Detroit is the only major city in America, people will tell you (even if you haven’t asked), where you drive south to get to Canada. The southerly orientation of our otherwise-northern neighbor is due to an odd strip of Canada that squeezes in between Lake Huron and Lake Erie. That strip extends all the way to the outskirts of the Motor City. There, just across the Detroit River, is the city of Windsor, which is located in Ontario, which is a province of Canada.
You can stand at the bottom end of Belle Isle—a Detroit city park on a small island connected to the rest of the city by a bridge—and observe, if you are so inclined, the goings-on in Canada just a stone’s throw away. (You are not encouraged, however, actually to throw stones.) That man jogging along the path just across the water there? He’s a Canadian.

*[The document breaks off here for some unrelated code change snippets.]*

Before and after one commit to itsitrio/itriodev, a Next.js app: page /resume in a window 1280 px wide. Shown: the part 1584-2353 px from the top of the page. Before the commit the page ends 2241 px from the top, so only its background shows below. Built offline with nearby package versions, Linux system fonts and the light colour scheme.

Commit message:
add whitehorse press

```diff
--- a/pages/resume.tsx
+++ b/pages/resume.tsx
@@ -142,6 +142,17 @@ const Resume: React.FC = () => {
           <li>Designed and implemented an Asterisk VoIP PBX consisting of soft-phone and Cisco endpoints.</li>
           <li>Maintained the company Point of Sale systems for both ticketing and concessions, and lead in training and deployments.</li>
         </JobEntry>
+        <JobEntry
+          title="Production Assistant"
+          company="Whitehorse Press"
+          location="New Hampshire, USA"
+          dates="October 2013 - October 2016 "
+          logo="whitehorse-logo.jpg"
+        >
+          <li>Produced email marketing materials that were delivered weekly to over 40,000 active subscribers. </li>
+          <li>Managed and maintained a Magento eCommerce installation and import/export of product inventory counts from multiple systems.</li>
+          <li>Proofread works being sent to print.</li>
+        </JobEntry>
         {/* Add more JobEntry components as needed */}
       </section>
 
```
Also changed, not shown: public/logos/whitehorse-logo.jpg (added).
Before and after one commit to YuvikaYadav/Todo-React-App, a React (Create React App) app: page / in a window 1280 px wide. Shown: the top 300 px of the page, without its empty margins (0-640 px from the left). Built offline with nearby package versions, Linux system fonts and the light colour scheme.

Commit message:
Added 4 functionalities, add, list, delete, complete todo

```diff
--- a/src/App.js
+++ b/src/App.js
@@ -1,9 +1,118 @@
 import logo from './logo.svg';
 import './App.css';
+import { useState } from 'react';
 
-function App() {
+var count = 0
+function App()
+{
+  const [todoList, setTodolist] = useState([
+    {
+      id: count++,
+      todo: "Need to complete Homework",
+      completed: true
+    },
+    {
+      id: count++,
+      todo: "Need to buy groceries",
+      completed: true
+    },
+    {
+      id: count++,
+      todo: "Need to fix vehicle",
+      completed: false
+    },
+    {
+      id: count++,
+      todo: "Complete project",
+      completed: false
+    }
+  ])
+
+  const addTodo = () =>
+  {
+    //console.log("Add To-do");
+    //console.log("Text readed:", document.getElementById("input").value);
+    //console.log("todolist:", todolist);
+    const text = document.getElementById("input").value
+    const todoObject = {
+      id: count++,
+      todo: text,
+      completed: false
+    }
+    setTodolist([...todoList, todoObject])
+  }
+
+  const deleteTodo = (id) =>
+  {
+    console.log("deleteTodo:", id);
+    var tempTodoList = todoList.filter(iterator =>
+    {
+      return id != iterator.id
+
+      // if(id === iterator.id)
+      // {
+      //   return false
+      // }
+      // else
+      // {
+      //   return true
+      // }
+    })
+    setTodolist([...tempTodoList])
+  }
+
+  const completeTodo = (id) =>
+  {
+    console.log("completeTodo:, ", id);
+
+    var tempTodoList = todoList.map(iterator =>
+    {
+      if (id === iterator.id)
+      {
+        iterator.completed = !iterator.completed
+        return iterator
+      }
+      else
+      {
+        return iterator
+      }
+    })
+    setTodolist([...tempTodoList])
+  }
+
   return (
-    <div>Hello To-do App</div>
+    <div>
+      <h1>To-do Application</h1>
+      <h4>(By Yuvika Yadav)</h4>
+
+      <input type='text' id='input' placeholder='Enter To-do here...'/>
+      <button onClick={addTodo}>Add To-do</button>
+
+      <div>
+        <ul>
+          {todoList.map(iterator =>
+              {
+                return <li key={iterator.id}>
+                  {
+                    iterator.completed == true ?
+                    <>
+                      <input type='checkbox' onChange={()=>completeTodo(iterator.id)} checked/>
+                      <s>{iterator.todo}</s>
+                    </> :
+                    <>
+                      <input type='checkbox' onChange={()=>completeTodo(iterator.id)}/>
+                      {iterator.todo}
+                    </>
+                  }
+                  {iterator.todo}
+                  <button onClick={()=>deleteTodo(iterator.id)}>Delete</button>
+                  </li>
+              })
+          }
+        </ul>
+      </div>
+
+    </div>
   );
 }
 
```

Why is it so striking, this Canadian proximity? One answer is that we’re in Detroit, and Detroit, more even than other American cities, seems to be so very much an American city. Perhaps this is because of Motown, that most American of American Pop music. Perhaps it is because of cars, American cars: General Motors, Chrysler, Ford. [Read more…]